Man City have dealt with empty seat jibes for a number of years now. Sections of sky blue at the Etihad Stadium not reflecting the domination of Pep Guardiola’s team. Last weekend, BBC 606 presenter Kirsty Gallacher got flak – and unfortunately, a fair share of abuse – for he apparent condescension towards the City fans who stayed away from London.
As has been pointed out by hundreds of supporters already, mocking the fans themselves misses a wider point. Saturday was Man City’s 18th Wembley trip in nine years. Not only this, but fans of The Citizens have to budget for a Champions League Quarter Final (and potentially beyond), as well as a Cup Final and the home stretch of their Premier League campaign. Man City didn’t have an enormous fan base before they became oil-rich, and whilst it’s tempting to think their money bought them millions of fans alongside their playing talent, this hasn’t really been the case. While there may be the odd sky blue shirt in Kinshasa or Beijing, this is nothing compared to the domination of Man United, Liverpool, Barcelona or Real Madrid shirts.

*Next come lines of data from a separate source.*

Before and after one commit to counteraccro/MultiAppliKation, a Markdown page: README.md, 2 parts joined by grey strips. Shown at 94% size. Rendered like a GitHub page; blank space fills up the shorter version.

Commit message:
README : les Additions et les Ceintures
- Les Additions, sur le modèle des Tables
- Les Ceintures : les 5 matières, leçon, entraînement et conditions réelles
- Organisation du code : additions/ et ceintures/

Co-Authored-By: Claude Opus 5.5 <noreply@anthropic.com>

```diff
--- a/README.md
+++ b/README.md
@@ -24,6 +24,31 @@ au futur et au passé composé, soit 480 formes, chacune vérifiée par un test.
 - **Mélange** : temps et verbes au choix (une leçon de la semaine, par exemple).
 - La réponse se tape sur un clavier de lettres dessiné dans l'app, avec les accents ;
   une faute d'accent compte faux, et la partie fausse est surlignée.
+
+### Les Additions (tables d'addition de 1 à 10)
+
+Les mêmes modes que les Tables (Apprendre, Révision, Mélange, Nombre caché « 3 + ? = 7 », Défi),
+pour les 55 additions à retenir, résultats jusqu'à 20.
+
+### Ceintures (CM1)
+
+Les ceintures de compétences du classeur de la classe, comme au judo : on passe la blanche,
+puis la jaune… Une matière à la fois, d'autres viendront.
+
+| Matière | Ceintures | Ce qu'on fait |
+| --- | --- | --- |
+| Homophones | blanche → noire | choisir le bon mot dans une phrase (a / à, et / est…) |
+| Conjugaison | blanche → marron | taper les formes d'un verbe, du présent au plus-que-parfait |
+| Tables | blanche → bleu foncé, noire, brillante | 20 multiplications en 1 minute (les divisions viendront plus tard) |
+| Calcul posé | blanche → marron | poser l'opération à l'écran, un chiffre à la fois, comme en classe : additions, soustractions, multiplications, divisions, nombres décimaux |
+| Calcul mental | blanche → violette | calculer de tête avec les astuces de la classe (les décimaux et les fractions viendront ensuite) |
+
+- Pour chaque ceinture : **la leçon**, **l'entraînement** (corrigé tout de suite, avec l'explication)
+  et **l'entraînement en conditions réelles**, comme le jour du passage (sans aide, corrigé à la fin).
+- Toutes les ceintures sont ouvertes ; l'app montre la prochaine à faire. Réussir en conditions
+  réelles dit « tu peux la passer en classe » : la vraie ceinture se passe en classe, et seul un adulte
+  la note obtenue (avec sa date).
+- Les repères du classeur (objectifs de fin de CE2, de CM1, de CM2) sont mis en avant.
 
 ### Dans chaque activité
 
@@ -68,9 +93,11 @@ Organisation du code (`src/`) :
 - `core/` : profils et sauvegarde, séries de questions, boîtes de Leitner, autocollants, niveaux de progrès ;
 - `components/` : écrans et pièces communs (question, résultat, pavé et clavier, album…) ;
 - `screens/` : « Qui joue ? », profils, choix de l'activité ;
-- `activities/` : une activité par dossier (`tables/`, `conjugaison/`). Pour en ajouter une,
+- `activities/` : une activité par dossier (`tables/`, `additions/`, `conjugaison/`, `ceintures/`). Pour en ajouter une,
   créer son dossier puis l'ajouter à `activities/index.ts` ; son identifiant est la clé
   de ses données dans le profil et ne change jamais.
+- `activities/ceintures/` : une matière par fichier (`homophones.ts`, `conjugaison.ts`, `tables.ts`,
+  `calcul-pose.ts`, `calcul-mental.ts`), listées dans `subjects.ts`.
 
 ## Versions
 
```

Wembley tickets are expensive. Cup final tickets are retailing at £45 for the cheapest seats, and £145 for the most expensive. It may not be comfortable to hear, but football for so many is no longer a working-class pursuit. Ticket prices alone don’t price every working-class fan out, but they along with travel, food, drink and accommodation mean football obsessives can’t see the beautiful game live.
It’s sad to think that there may have been some lifelong Stoke fans who couldn’t attend our FA Cup Final in 2011, although I’m almost sure it happened. People understand these economic realities. People know that other people are being priced out, and cheaper ticketing is an almost universally popular suggestion.

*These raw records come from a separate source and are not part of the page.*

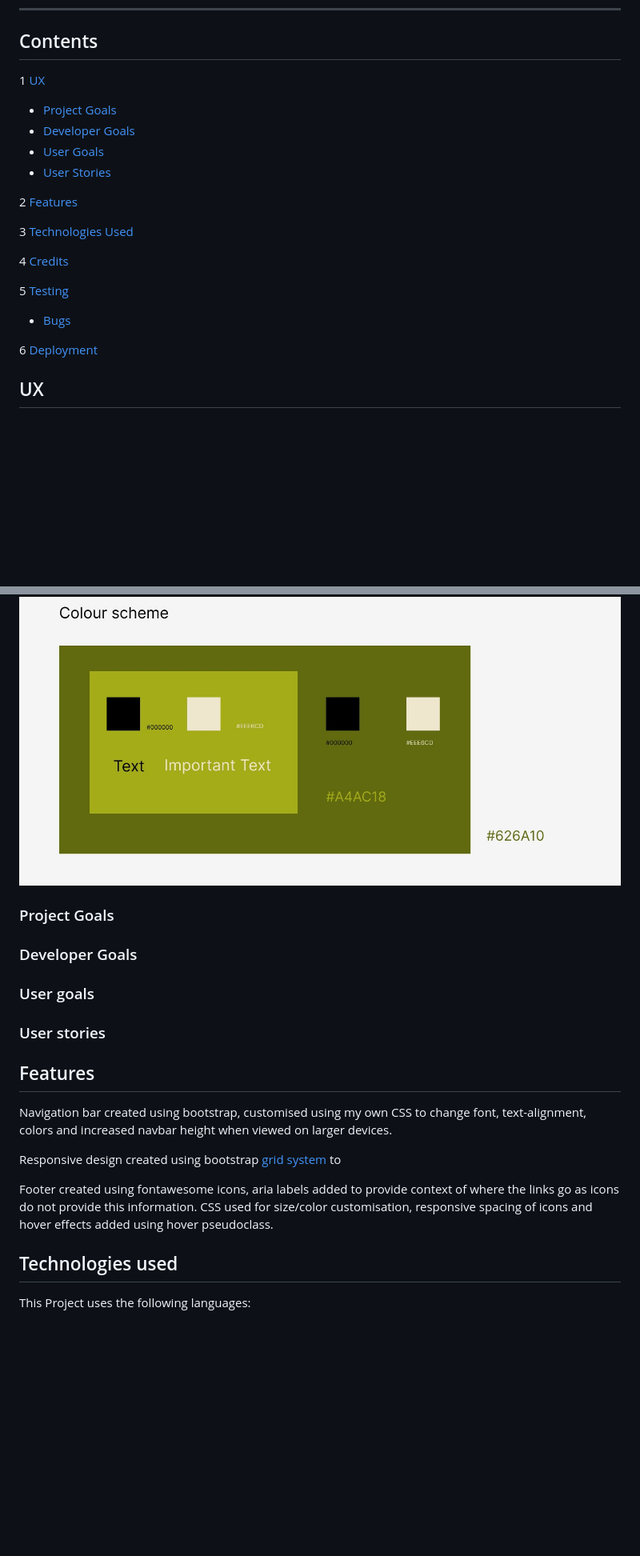
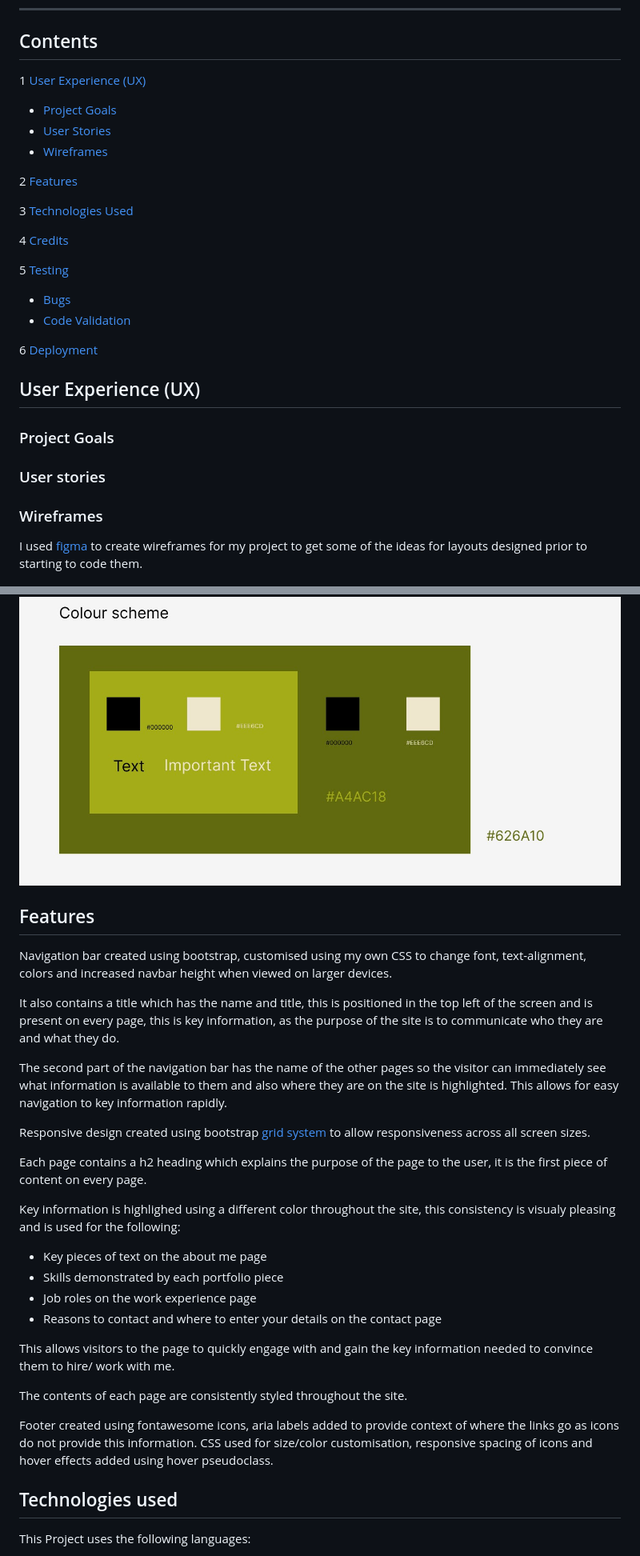
Before and after one commit to Ian-Blanshard/MP1-Personal-Portfolio, a Markdown page: README.md, 2 parts joined by grey strips. Shown: that part at 80% size. GitHub-like rendering; blank space fills up the shorter version.

```diff
--- a/README.md
+++ b/README.md
@@ -5,12 +5,11 @@ Live version of site hosted on GitPages [here](#link)
 ---
 ## Contents
 
-1 [UX](#UX)
+1 [User Experience (UX)](#UX)
 
   * [Project Goals](#project-goals)
-  * [Developer Goals](#developer-goals)
-  * [User Goals](#user-goals)
   * [User Stories](#user-stories)
+  * [Wireframes](#wireframes)
 
 2 [Features](#features)
 
@@ -21,11 +20,15 @@ Live version of site hosted on GitPages [here](#link)
 5 [Testing](#testing)
 
   * [Bugs](#bugs)
+  * [Code Validation](#code-validation)
 
 6 [Deployment](#deployment)
 
-
-## UX <a name="UX"></a>
+## User Experience (UX) <a name="UX"></a>
+### Project Goals <a name="project-goals"></a>
+### User stories <a name="user-stories"></a>
+### Wireframes <a name="wireframes"></a>
+I used [figma](www.figma.com) to create wireframes for my project to get some of the ideas for layouts designed prior to starting to code them.
 
 ![Screenshot of wireframes](/assets/images/figma_basic_page_layout.jpg)
 
@@ -32,23 +39,32 @@ Live version of site hosted on GitPages [here](#link)
 ![Screenshot of color scheme](/assets/images/color_scheme.jpg)
-
-### Project Goals <a name="project-goals"></a>
-
-### Developer Goals <a name="developer-goals"></a>
-
-### User goals <a name="user-goals"></a>
-
-### User stories <a name="user-stories"></a>
-
-
 
 ## Features <a name="features"></a>
 
 Navigation bar created using bootstrap, customised using my own CSS to change font, text-alignment, colors and increased navbar height when viewed on larger devices.
 
-Responsive design created using bootstrap [grid system](https://getbootstrap.com/docs/4.0/layout/grid/) to
+It also contains a title which has the name and title, this is positioned in the top left of
+the screen and is present on every page, this is key information, as the purpose of the site
+is to communicate who they are and what they do.
+
+The second part of the navigation bar has the name of the other pages so the visitor can immediately see what information is available to them and also where they are on the site is
+highlighted. This allows for easy navigation to key information rapidly.
+
+Responsive design created using bootstrap [grid system](https://getbootstrap.com/docs/4.0/layout/grid/) to allow responsiveness across all screen sizes.
+
+Each page contains a h2 heading which explains the purpose of the page to the user, it is the first piece of content on every page.
+
+Key information is highlighed using a different color throughout the site, this consistency is visualy pleasing and is used for the following:
+
+ * Key pieces of text on the about me page
+ * Skills demonstrated by each portfolio piece
+ * Job roles on the work experience page
+ * Reasons to contact and where to enter your details on the contact page
+
+This allows visitors to the page to quickly engage with and gain the key information needed to convince them to hire/ work with me.
+
+The contents of each page are consistently styled throughout the site.
 
 Footer created using fontawesome icons, aria labels added to provide context of where the links go as icons do not provide this information. CSS used for size/color customisation, responsive spacing of icons and hover effects added using hover pseudoclass.
-
 
 ## Technologies used <a name="technologies-used"></a>
 
```
Also changed, not shown: other parts of README.md (+6 -5 lines), assets/images/figma_contact_page_layout.jpg (added), assets/images/figma_porfolio_page_layout.jpg (added), 2 other files.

Despite this, football fans have looked at empty seats through the lens of ‘good’ and ‘bad’ support. Fuller stadium, better atmosphere, better fans. We like to scorn the fans of other clubs for their sparse crowds – Wigan in particular, has become a byword for small followings. Latics fans will talk about the town’s rugby obsession, the club’s short history and the raft of other clubs around them, but it doesn’t stop the jibe.
Do Stoke fans have any right to mock a few empty seats at The Etihad? We know from our own experience how much attendances are linked to success on the pitch, but we don’t have the same exorbitant ticket prices – nor the volume of fixtures – that City fans must contend with. This is ‘tiny violin’ territory to be sure, but it is true.
It’s a bit hard to stomach Stoke fans decrying other Stoke fans for not renewing their season tickets. No matter the circumstances of each individual non-renewal, a decline in sales for 2019/20 will be seen as a poor reflection on the loyalty of Potters fans. While those without the means to renew may be ‘excused’, it may also be that for many Championship football does not represent value for money (at least not a second time) even for those who can afford it.
It’s not the place of football fans to belittle others who choose not to go. Even those who simply don’t fancy going from an entertainment standpoint. If you want to point fingers about empty seats, point them at the custodians of a game that’s turned the working man’s ballet into an exclusive, boutique experience.